Raw data:
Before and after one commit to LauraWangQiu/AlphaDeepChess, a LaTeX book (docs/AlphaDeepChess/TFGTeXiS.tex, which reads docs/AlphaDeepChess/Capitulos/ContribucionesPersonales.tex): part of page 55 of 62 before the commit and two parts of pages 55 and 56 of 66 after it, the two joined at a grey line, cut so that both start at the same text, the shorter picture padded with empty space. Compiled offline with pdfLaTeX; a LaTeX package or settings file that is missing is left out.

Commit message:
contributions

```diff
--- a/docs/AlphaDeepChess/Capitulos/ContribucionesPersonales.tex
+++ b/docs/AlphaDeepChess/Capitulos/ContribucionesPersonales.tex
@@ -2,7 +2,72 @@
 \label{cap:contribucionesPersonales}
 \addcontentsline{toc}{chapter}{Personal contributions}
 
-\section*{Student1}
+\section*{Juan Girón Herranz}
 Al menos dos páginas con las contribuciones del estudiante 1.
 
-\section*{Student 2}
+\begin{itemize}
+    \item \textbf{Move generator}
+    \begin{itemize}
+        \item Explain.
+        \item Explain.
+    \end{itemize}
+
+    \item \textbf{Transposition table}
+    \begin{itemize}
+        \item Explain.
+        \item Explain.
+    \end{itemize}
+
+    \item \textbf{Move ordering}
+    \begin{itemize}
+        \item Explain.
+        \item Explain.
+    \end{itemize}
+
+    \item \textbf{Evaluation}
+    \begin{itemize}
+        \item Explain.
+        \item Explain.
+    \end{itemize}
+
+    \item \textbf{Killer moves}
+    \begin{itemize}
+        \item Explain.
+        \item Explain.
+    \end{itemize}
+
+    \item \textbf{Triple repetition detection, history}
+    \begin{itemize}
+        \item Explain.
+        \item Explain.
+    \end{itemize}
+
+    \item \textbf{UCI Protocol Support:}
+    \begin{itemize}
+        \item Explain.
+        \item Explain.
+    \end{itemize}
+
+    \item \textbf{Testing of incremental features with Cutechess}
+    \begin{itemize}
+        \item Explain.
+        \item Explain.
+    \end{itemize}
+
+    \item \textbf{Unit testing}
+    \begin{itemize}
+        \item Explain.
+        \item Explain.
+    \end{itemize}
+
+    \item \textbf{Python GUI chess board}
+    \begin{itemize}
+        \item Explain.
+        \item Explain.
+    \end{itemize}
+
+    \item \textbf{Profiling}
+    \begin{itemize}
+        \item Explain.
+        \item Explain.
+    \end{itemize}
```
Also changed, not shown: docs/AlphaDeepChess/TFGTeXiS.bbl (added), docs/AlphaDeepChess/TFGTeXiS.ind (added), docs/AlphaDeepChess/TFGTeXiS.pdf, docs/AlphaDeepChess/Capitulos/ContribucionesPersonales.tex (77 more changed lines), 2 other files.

What is being asked: Reproduce the material exactly, from the first line to the last.

Problem solution:
Before and after one commit to LauraWangQiu/AlphaDeepChess, a LaTeX book (docs/AlphaDeepChess/TFGTeXiS.tex, which reads docs/AlphaDeepChess/Capitulos/ContribucionesPersonales.tex): part of page 55 of 62 before the commit and two parts of pages 55 and 56 of 66 after it, the two joined at a grey line, cut so that both start at the same text, the shorter picture padded with empty space. Compiled offline with pdfLaTeX; a LaTeX package or settings file that is missing is left out.

Commit message:
contributions

```diff
--- a/docs/AlphaDeepChess/Capitulos/ContribucionesPersonales.tex
+++ b/docs/AlphaDeepChess/Capitulos/ContribucionesPersonales.tex
@@ -2,7 +2,72 @@
 \label{cap:contribucionesPersonales}
 \addcontentsline{toc}{chapter}{Personal contributions}
 
-\section*{Student1}
+\section*{Juan Girón Herranz}
 Al menos dos páginas con las contribuciones del estudiante 1.
 
-\section*{Student 2}
+\begin{itemize}
+    \item \textbf{Move generator}
+    \begin{itemize}
+        \item Explain.
+        \item Explain.
+    \end{itemize}
+
+    \item \textbf{Transposition table}
+    \begin{itemize}
+        \item Explain.
+        \item Explain.
+    \end{itemize}
+
+    \item \textbf{Move ordering}
+    \begin{itemize}
+        \item Explain.
+        \item Explain.
+    \end{itemize}
+
+    \item \textbf{Evaluation}
+    \begin{itemize}
+        \item Explain.
+        \item Explain.
+    \end{itemize}
+
+    \item \textbf{Killer moves}
+    \begin{itemize}
+        \item Explain.
+        \item Explain.
+    \end{itemize}
+
+    \item \textbf{Triple repetition detection, history}
+    \begin{itemize}
+        \item Explain.
+        \item Explain.
+    \end{itemize}
+
+    \item \textbf{UCI Protocol Support:}
+    \begin{itemize}
+        \item Explain.
+        \item Explain.
+    \end{itemize}
+
+    \item \textbf{Testing of incremental features with Cutechess}
+    \begin{itemize}
+        \item Explain.
+        \item Explain.
+    \end{itemize}
+
+    \item \textbf{Unit testing}
+    \begin{itemize}
+        \item Explain.
+        \item Explain.
+    \end{itemize}
+
+    \item \textbf{Python GUI chess board}
+    \begin{itemize}
+        \item Explain.
+        \item Explain.
+    \end{itemize}
+
+    \item \textbf{Profiling}
+    \begin{itemize}
+        \item Explain.
+        \item Explain.
+    \end{itemize}
```
Also changed, not shown: docs/AlphaDeepChess/TFGTeXiS.bbl (added), docs/AlphaDeepChess/TFGTeXiS.ind (added), docs/AlphaDeepChess/TFGTeXiS.pdf, docs/AlphaDeepChess/Capitulos/ContribucionesPersonales.tex (77 more changed lines), 2 other files.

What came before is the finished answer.